With four months of back-to-back cricket entertainment, there’s also the fear that advertisers may choose between the two tournaments, although an ad executive said both could benefit. “It’s the same scenario like it was in 2011,” said Vinit Karnik, national director of GroupM ESP India, the sports marketing arm of the agency. “In fact, back then, when the World Cup was held in India, both tournaments did very well.” “Cricket season is one of the most exciting times for the industry in India. We plan to spend 15-20% of our total marketing budget for this year during IPL and World Cup,” said Manish Sharma, managing director of Panasonic India and South Asia.
Rohit Gupta, president, network sales, at Multi Screen Media Pvt. Ltd, the official telecast partner for IPL, said he isn’t worried about the World Cup taking away ad spends from IPL this year. “Over the years, IPL has proved itself a risk-free property,” he said. Even though Parliamentary elections happened in April and May 2014 (necessitating the shift of the first leg of IPL to the United Arab Emirates), TV ratings witnessed a growth of 7-8 %. “This year too, there is an assured rating of 4.5,” he said.
During the previous IPL season, ad inventory rates were around Rs.4.5-5 lakh for a 10 second spot. Presenting sponsors paid between Rs.50-60 crore for their association with IPL last year, while associate sponsors paid around Rs.35 crore. Gupta said he was looking at eight to 10 sponsorships this year, the same as the previous year, although he declined to comment on expected prices. Multi Screen Media said recently that it has increased the advertising rates for the coming edition of IPL by 10%. “Both the IPL and World Cup are very promising platforms for brands, providing quick visibility and high-reach,” said Hari Krishnan, managing director of media services agency ZenithOptimedia India.
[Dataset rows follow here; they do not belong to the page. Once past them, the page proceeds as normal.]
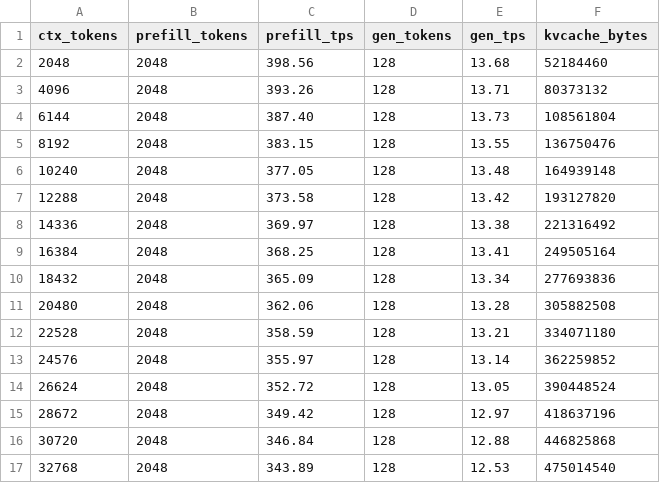
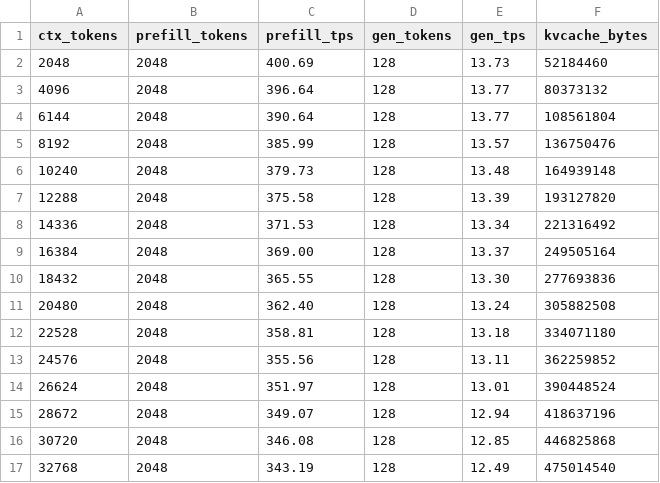
Before and after one commit to elmisi/ds4, a CSV file: speed-bench/gx10_gb10_fused_hc/upstream_main.csv, drawn as a sheet; only a part is shown; the diff covers the shown part only.

```diff
--- a/speed-bench/gx10_gb10_fused_hc/upstream_main.csv
+++ b/speed-bench/gx10_gb10_fused_hc/upstream_main.csv
@@ -1,17 +1,17 @@
 ctx_tokens,prefill_tokens,prefill_tps,gen_tokens,gen_tps,kvcache_bytes
-2048,2048,398.56,128,13.68,52184460
-4096,2048,393.26,128,13.71,80373132
-6144,2048,387.40,128,13.73,108561804
-8192,2048,383.15,128,13.55,136750476
-10240,2048,377.05,128,13.48,164939148
-12288,2048,373.58,128,13.42,193127820
-14336,2048,369.97,128,13.38,221316492
-16384,2048,368.25,128,13.41,249505164
-18432,2048,365.09,128,13.34,277693836
-20480,2048,362.06,128,13.28,305882508
-22528,2048,358.59,128,13.21,334071180
-24576,2048,355.97,128,13.14,362259852
-26624,2048,352.72,128,13.05,390448524
-28672,2048,349.42,128,12.97,418637196
-30720,2048,346.84,128,12.88,446825868
-32768,2048,343.89,128,12.53,475014540
+2048,2048,400.69,128,13.73,52184460
+4096,2048,396.64,128,13.77,80373132
+6144,2048,390.64,128,13.77,108561804
+8192,2048,385.99,128,13.57,136750476
+10240,2048,379.73,128,13.48,164939148
+12288,2048,375.58,128,13.39,193127820
+14336,2048,371.53,128,13.34,221316492
+16384,2048,369.00,128,13.37,249505164
+18432,2048,365.55,128,13.30,277693836
+20480,2048,362.40,128,13.24,305882508
+22528,2048,358.81,128,13.18,334071180
+24576,2048,355.56,128,13.11,362259852
+26624,2048,351.97,128,13.01,390448524
+28672,2048,349.07,128,12.94,418637196
+30720,2048,346.08,128,12.85,446825868
+32768,2048,343.19,128,12.49,475014540
```
Also changed, not shown: 66 edited cells elsewhere in this file, speed-bench/gx10_gb10_fused_hc/comparison_summary.csv, speed-bench/gx10_gb10_fused_hc/optimized_fused_hc.csv, 4 other files.
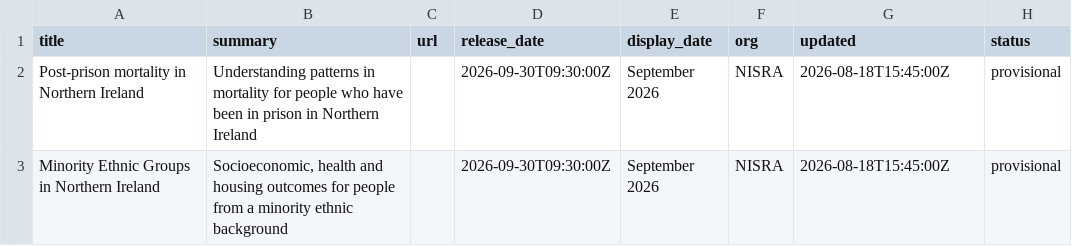
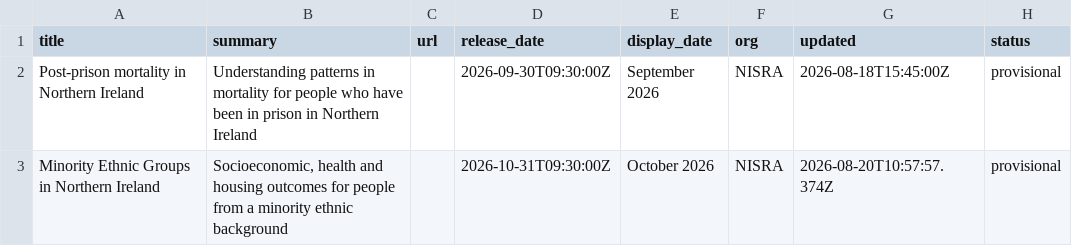
Before and after one commit to NISRA-Tech-Lab/latest-publications, a CSV file: upcoming-research.csv, drawn as a sheet.

```diff
--- a/upcoming-research.csv
+++ b/upcoming-research.csv
@@ -2,2 +2,2 @@ title,summary,url,release_date,display_date,org,updated,status
 Post-prison mortality in Northern Ireland,Understanding patterns in mortality for people who have been in prison in Northern Ireland,,2026-09-30T09:30:00Z,September 2026,NISRA,2026-08-18T15:45:00Z,provisional
-Minority Ethnic Groups in Northern Ireland,"Socioeconomic, health and housing outcomes for people from a minority ethnic background",,2026-09-30T09:30:00Z,September 2026,NISRA,2026-08-18T15:45:00Z,provisional
+Minority Ethnic Groups in Northern Ireland,"Socioeconomic, health and housing outcomes for people from a minority ethnic background",,2026-10-31T09:30:00Z,October 2026,NISRA,2026-08-20T10:57:57.374Z,provisional
```
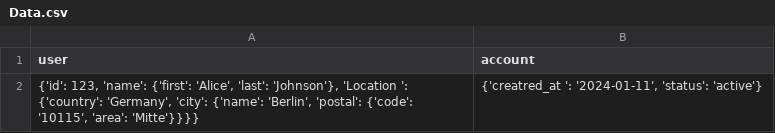
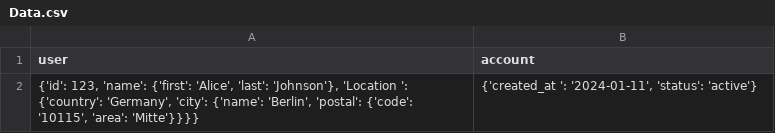
Before and after one commit to Saqlain190/Datum_Labs, a CSV file: Tasks/Data.csv, drawn as a sheet.

Commit message:
Tasks

```diff
--- a/Tasks/Data.csv
+++ b/Tasks/Data.csv
@@ -1,2 +1,2 @@
 user,account
-"{'id': 123, 'name': {'first': 'Alice', 'last': 'Johnson'}, 'Location ': {'country': 'Germany', 'city': {'name': 'Berlin', 'postal': {'code': '10115', 'area': 'Mitte'}}}}","{'creatred_at ': '2024-01-11', 'status': 'active'}"
+"{'id': 123, 'name': {'first': 'Alice', 'last': 'Johnson'}, 'Location ': {'country': 'Germany', 'city': {'name': 'Berlin', 'postal': {'code': '10115', 'area': 'Mitte'}}}}","{'created_at ': '2024-01-11', 'status': 'active'}"
```
Also changed, not shown: 6 other files.
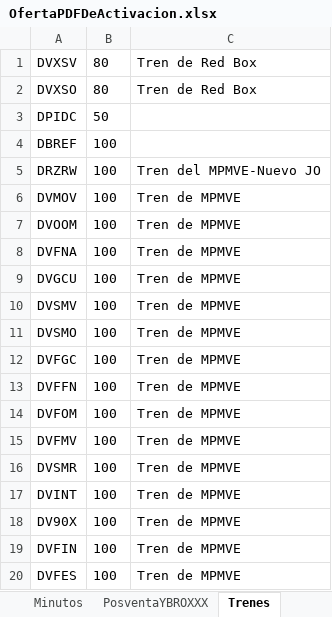
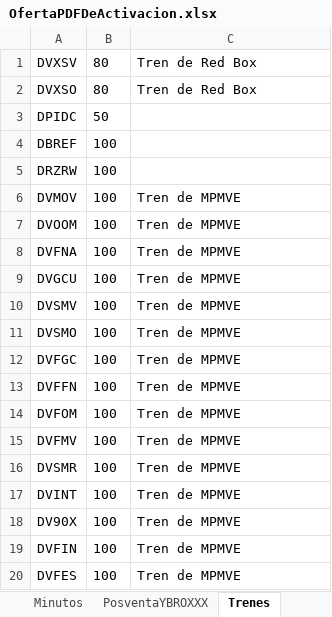
Before and after one commit to ahm22508/Automation_Oferta_And_Anexion_De_Cif_Cases, an Excel workbook: OfertaPDFDeActivacion.xlsx, sheet Trenes, drawn as a sheet; values as stored, in another font and other column widths than the file's, no borders; the diff names each change by its address in the sheet, - before the commit and + after, or states it on an @@ line.

```diff
--- a/OfertaPDFDeActivacion.xlsx (sheet Trenes)
+++ b/OfertaPDFDeActivacion.xlsx (sheet Trenes)
-C5: Tren del MPMVE-Nuevo JO
+C5: (empty)
```
Also changed, not shown: 12 other files.
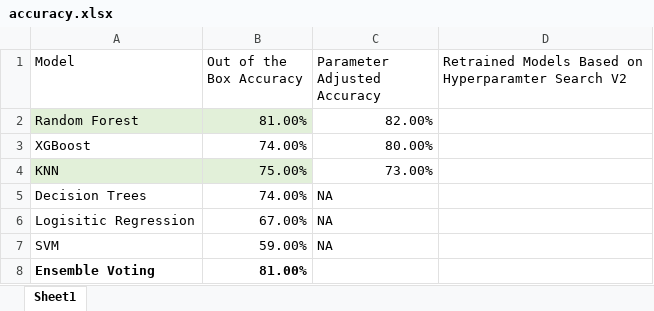
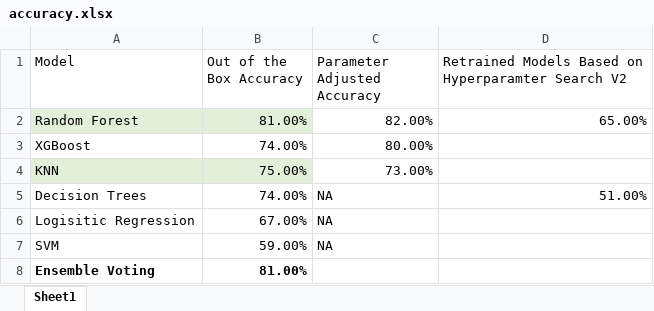
Before and after one commit to angelaaaateng/Projects, an Excel workbook: Covertype_Prediction/Scripts/accuracy.xlsx, sheet Sheet1, drawn as a sheet; values as stored, in another font and other column widths than the file's, no borders; the diff names each change by its address in the sheet, - before the commit and + after, or states it on an @@ line.

Commit message:
added grid search for random forest

```diff
--- a/Covertype_Prediction/Scripts/accuracy.xlsx (sheet Sheet1)
+++ b/Covertype_Prediction/Scripts/accuracy.xlsx (sheet Sheet1)
-D2: (empty)
+D2: 65.00%
-D5: (empty)
+D5: 51.00%
```
Also changed, not shown: 2 other files.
Last year saw around 1,400 new advertisers come on board across TV channels, Krishnan pointed out. “There’s huge interest from e-commerce companies and even handset makers,” he said. While it may seem that a chunk of ad spends may shift from general entertainment channels towards these sporting properties, “many non-sport channels will also capitalize on this sentiment with related programming”, he said. Ashish Bhasin, chairman and chief executive, South Asia, for Dentsu Aegis Network, said both eyeballs and advertising for the World Cup will depend on how the defending champions, India, perform. “Else, the relative interest in the property will decline,” Bhasin noted.